Good wine should always be paired with good food. Here are some of the nibbles that were set out to better enjoy the fruits of the vine. In case you cannot read the print on the placard it reads: morels with bacon and shallots.

This next platter has braised lamb shoulder with chick peas and peppers.

The Scherrer Winery is a family business. Fred's wife Judi helps with the day-to-day office work and shipping of wine to consumers. Here is a picture of Fred's mother and wife handling the finances of the day.

The Scherrers have their priorities straight and they don't waste money on adorning their facility with aesthetically pleasing, but nonfunctional decorations. Nope, the winery is designed for the creation and storage of wine. Period.

The metallic insulation you can see on the walls and ceiling is to maintain a constant cool temperature.
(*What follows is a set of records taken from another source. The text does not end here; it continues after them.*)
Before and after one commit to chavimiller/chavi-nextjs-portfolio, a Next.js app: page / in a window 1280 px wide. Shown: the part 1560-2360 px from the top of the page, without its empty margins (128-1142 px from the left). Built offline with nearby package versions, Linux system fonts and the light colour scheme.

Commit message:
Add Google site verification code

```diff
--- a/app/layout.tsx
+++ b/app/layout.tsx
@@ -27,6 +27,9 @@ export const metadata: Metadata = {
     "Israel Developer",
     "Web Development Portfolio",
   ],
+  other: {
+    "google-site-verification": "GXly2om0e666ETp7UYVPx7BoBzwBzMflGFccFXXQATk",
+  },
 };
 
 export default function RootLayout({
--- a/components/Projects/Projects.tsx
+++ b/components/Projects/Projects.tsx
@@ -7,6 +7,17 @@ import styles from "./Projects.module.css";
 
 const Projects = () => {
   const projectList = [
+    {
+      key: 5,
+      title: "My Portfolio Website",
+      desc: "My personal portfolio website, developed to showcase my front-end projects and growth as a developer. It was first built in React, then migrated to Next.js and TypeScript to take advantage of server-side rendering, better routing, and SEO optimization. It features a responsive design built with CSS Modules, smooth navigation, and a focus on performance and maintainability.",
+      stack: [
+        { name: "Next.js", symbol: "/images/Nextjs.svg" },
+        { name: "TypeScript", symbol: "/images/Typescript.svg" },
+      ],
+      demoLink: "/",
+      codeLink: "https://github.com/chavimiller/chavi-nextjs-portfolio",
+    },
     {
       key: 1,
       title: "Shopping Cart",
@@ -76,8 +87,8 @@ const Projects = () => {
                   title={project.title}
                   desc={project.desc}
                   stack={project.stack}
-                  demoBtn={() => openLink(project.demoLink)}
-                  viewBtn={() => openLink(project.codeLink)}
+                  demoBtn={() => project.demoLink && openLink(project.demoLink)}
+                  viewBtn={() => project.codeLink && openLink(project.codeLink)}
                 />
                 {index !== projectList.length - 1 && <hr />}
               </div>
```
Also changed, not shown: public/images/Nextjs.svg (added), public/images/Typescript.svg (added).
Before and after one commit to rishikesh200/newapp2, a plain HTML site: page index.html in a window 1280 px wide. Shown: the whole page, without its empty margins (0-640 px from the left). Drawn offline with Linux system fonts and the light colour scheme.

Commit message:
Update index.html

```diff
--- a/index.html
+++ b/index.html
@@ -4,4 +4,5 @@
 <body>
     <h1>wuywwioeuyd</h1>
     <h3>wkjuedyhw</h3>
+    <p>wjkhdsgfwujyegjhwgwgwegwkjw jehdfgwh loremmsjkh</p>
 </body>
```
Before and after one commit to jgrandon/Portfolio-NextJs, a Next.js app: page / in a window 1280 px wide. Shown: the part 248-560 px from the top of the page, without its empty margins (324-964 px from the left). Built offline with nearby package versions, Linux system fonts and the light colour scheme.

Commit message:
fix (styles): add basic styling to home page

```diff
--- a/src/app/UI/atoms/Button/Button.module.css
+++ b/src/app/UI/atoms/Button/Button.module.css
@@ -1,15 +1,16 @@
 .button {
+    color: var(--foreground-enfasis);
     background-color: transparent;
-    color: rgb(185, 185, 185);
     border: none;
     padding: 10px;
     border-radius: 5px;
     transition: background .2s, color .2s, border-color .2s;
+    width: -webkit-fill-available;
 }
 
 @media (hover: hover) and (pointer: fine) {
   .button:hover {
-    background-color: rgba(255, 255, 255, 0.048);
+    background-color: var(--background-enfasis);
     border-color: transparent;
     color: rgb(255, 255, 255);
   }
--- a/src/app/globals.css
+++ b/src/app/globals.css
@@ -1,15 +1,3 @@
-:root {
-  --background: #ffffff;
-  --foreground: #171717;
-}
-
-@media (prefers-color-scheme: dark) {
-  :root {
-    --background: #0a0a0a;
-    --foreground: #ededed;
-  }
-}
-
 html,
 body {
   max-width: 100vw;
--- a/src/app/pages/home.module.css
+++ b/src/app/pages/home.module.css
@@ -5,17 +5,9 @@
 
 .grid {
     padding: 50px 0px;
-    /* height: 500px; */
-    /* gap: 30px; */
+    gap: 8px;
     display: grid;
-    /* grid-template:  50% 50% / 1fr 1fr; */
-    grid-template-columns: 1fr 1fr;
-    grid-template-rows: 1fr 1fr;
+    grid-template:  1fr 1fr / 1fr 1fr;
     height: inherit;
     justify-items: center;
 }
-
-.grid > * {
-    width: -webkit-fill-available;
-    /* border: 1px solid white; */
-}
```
If you look closely at the wine boxes you will see that they are stored upside down. That is to keep the corks wet, so that they do not rot.

And because it is a family winery, during their open houses there are kids running around playing hide and seek. You will also see the family dogs. Both pooches have signs on their collars saying "no food" trying to avoid people from succumbing to the power of begging eyes.

There is even a display of Evelyn Scherrer's artwork for sale for you to consider buying while you are sipping and swirling the wine.

Scott was so inspired by the appetizers of morel mushrooms, bacon and shallots that once we returned home he did his best to replicate it for our dinner guests that evening.

Here is the result.

The rest of the spread includes smoked trout, sour dough baguette slices, green table grapes, and a Sonoma County Chardonnay.

I shall stop here in my subtle or not so subtle attempt in trying to make people envious of where I am fortunate enough to live. However, I would like to point out a story on the front page of my local paper today was about tourism in Sonoma County. Specifically foreign tourists who are taking advantage of the weak U.S. dollar and enjoying themselves while they are here.

So for any European readers of this blog who are planning a trip to California, you should consider visiting Sonoma County as well as San Francisco. Sonoma County is home to over one hundred vineyards, redwood forests, the glorious Sonoma Coastline, the northernmost mission of the California Mission system, the site of Alfred Hitchcock's The Birds and Jack London's infamous Wolf House ruins.

For those wondering if anyone stomps on grapes anymore during the harvest...that's really only done as a competition in the annual Sonoma County Harvest Fair.